But the case left one big question on the table: If unions can no longer force workers to give them money against their will, can they still be forced to let unions speak for them?

The question turns on the legality of so-called “exclusive representation” clauses.

The term refers to the claimed right of public unions, backed up by various state laws, to “represent” the entirety of a given workforce — even if a majority of its workers do not consent to the representation.

Once a certain threshold is met (usually 30 percent voting in support), the union simply purports to speak for all employees in contract negotiations, lobbying and even political speech on controversial issues.

The result is a system that turns the First Amendment’s guarantee of free association on its head.

But a petition for review recently filed with the court, in which Freedom Foundation filed a brief in support, is a perfect opportunity to settle the constitutionality of exclusive representation laws once and for all.

In its brief, the Freedom Foundation argues that California is a textbook example of exclusive representation gone wrong. On the very day Janus was decided, California lawmakers enacted a statute designed to prevent workers from exercising their First Amendment rights affirmed in Janus.

This law, SB 866, erects several barriers between workers and their employers.

First, the law both prevents employers from seeing the waiver required by Janus (they have to take the unions’ word for it) and prevents employees from communicating their own preferences to their employers.

Second, SB 866 provides unions with a captive audience of new workers on whom it can exert pressure to join. These meetings are required to be kept a secret, and no one but the union or vendors are allowed to attend.

Lastly, SB 866 requires employers to divulge a whole host of each employee’s sensitive personal information to the unions to use in their pressure campaigns.

All these abuses are supposedly justified by exclusive representation.

“(T)he First Amendment protects freedom of association because it makes the right to express one’s views meaningful.” But more than the freedom of association is at stake given the continued reliance of unions on exclusive representation to expand their ranks and maintain their power.

Under laws like California’s SB 866, an employee’s right to the presumption that he or she has not waived their First Amendment rights is burdened, they are forced to endure undue union pressure and their personal information is even forfeit.

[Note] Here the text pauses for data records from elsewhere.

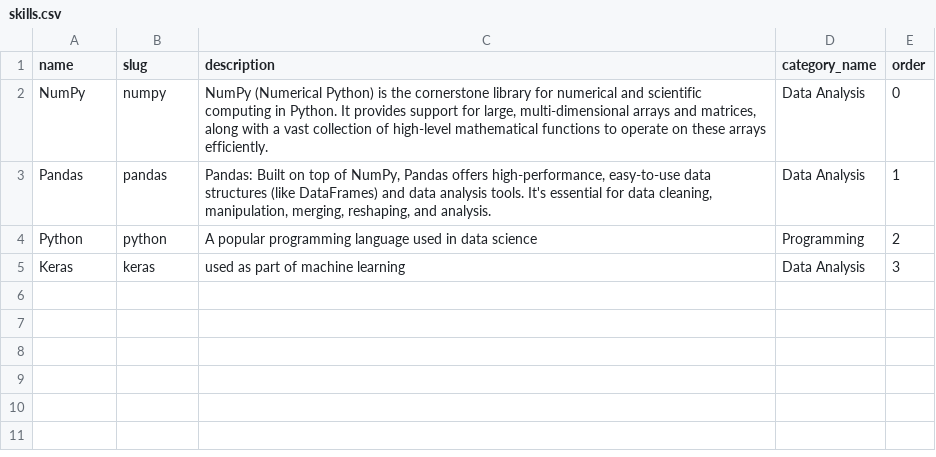
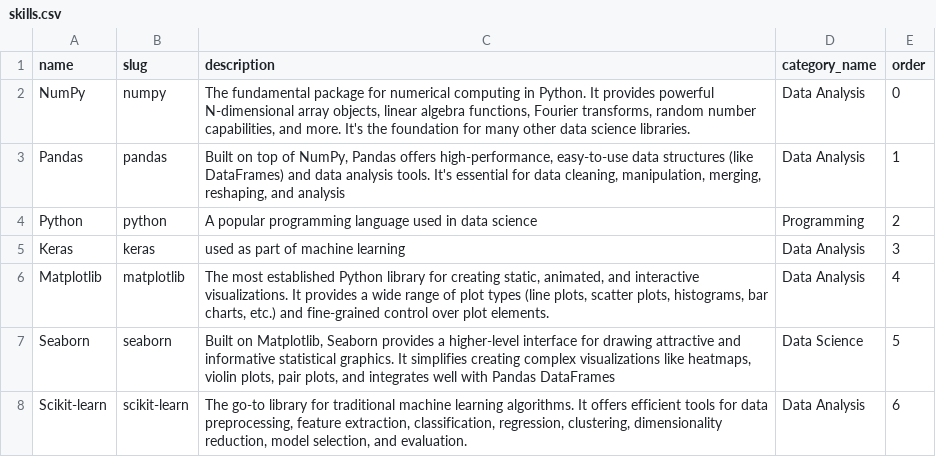
Before and after one commit to JPStone2022/portfolio, a CSV file: skills.csv, drawn as a sheet.

Commit message:
update skills

```diff
--- a/skills.csv
+++ b/skills.csv
@@ -1,5 +1,8 @@
 name,slug,description,category_name,order
-NumPy,numpy,"NumPy (Numerical Python) is the cornerstone library for numerical and scientific computing in Python. It provides support for large, multi-dimensional arrays and matrices, along with a vast collection of high-level mathematical functions to operate on these arrays efficiently.",Data Analysis,0
-Pandas,pandas,"Pandas: Built on top of NumPy, Pandas offers high-performance, easy-to-use data structures (like DataFrames) and data analysis tools. It's essential for data cleaning, manipulation, merging, reshaping, and analysis.",Data Analysis,1
+NumPy,numpy,"The fundamental package for numerical computing in Python. It provides powerful N-dimensional array objects, linear algebra functions, Fourier transforms, random number capabilities, and more. It's the foundation for many other data science libraries.",Data Analysis,0
+Pandas,pandas,"Built on top of NumPy, Pandas offers high-performance, easy-to-use data structures (like DataFrames) and data analysis tools. It's essential for data cleaning, manipulation, merging, reshaping, and analysis",Data Analysis,1
 Python,python,A popular programming language used in data science,Programming,2
 Keras,keras,used as part of machine learning,Data Analysis,3
+Matplotlib,matplotlib,"The most established Python library for creating static, animated, and interactive visualizations. It provides a wide range of plot types (line plots, scatter plots, histograms, bar charts, etc.) and fine-grained control over plot elements.",Data Analysis,4
+Seaborn,seaborn,"Built on Matplotlib, Seaborn provides a higher-level interface for drawing attractive and informative statistical graphics. It simplifies creating complex visualizations like heatmaps, violin plots, pair plots, and integrates well with Pandas DataFrames",Data Science,5
+Scikit-learn,scikit-learn,"The go-to library for traditional machine learning algorithms. It offers efficient tools for data preprocessing, feature extraction, classification, regression, clustering, dimensionality reduction, model selection, and evaluation.",Data Analysis,6
```
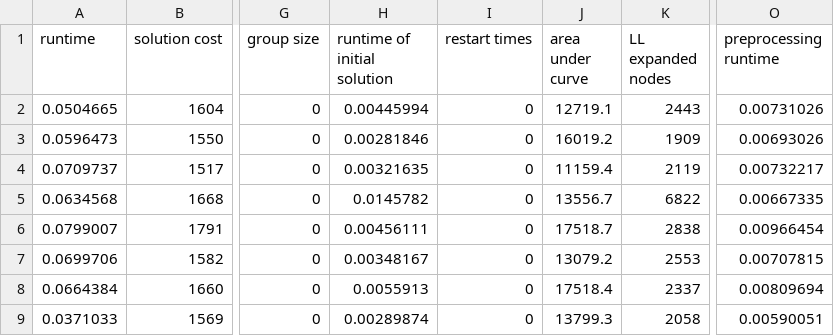
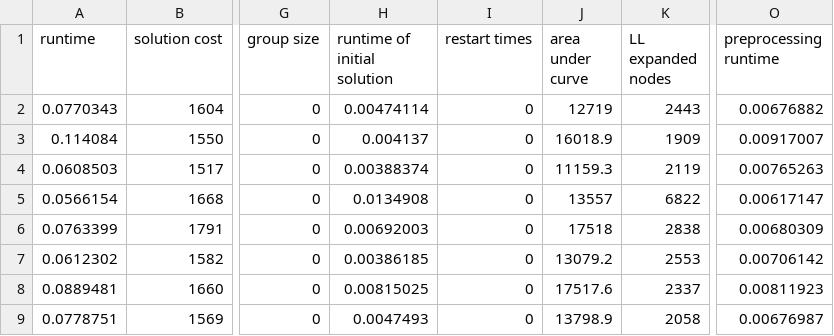
Before and after one commit to YimingXieUSC/curve_lns, a CSV file: random-32-32-20/GRID.csv-LNS/random-32-32-20-even-60-1.02-0-GRID.csv-LNS.csv, drawn as a sheet; only a part is shown, gaps mark what is left out; the diff covers the shown part only; the diff names each change by its address in the sheet, - before the commit and + after, or states it on an @@ line.

```diff
--- a/random-32-32-20/GRID.csv-LNS/random-32-32-20-even-60-1.02-0-GRID.csv-LNS.csv
+++ b/random-32-32-20/GRID.csv-LNS/random-32-32-20-even-60-1.02-0-GRID.csv-LNS.csv
-A2 (runtime): 0.0504665
+A2 (runtime): 0.0770343
-H2 (runtime of initial solution): 0.00445994
+H2 (runtime of initial solution): 0.00474114
-J2 (area under curve): 12719.1
+J2 (area under curve): 12719
-O2 (preprocessing runtime): 0.00731026
+O2 (preprocessing runtime): 0.00676882
-A3 (runtime): 0.0596473
+A3 (runtime): 0.114084
-H3 (runtime of initial solution): 0.00281846
+H3 (runtime of initial solution): 0.004137
-J3 (area under curve): 16019.2
+J3 (area under curve): 16018.9
-O3 (preprocessing runtime): 0.00693026
+O3 (preprocessing runtime): 0.00917007
-A4 (runtime): 0.0709737
+A4 (runtime): 0.0608503
-H4 (runtime of initial solution): 0.00321635
+H4 (runtime of initial solution): 0.00388374
-J4 (area under curve): 11159.4
+J4 (area under curve): 11159.3
-O4 (preprocessing runtime): 0.00732217
+O4 (preprocessing runtime): 0.00765263
-A5 (runtime): 0.0634568
+A5 (runtime): 0.0566154
-H5 (runtime of initial solution): 0.0145782
+H5 (runtime of initial solution): 0.0134908
-J5 (area under curve): 13556.7
+J5 (area under curve): 13557
-O5 (preprocessing runtime): 0.00667335
+O5 (preprocessing runtime): 0.00617147
-A6 (runtime): 0.0799007
+A6 (runtime): 0.0763399
-H6 (runtime of initial solution): 0.00456111
+H6 (runtime of initial solution): 0.00692003
-J6 (area under curve): 17518.7
+J6 (area under curve): 17518
-O6 (preprocessing runtime): 0.00966454
+O6 (preprocessing runtime): 0.00680309
-A7 (runtime): 0.0699706
+A7 (runtime): 0.0612302
-H7 (runtime of initial solution): 0.00348167
+H7 (runtime of initial solution): 0.00386185
-O7 (preprocessing runtime): 0.00707815
+O7 (preprocessing runtime): 0.00706142
-A8 (runtime): 0.0664384
+A8 (runtime): 0.0889481
-H8 (runtime of initial solution): 0.0055913
+H8 (runtime of initial solution): 0.00815025
-J8 (area under curve): 17518.4
+J8 (area under curve): 17517.6
-O8 (preprocessing runtime): 0.00809694
+O8 (preprocessing runtime): 0.00811923
-A9 (runtime): 0.0371033
+A9 (runtime): 0.0778751
-H9 (runtime of initial solution): 0.00289874
+H9 (runtime of initial solution): 0.0047493
-J9 (area under curve): 13799.3
+J9 (area under curve): 13798.9
-O9 (preprocessing runtime): 0.00590051
+O9 (preprocessing runtime): 0.00676987
```
Also changed, not shown: 68 edited cells elsewhere in this file, den520d/GRID.csv-LNS/den520d-random-200-1.02-0-GRID.csv-LNS.csv, den520d/GRID.csv-LNS/den520d-random-400-1.02-0-GRID.csv-LNS.csv, 33 other files.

The Thompson petition should be granted by the Supreme Court to end the abuse of California public workers’ rights — and the rights of public workers across the country.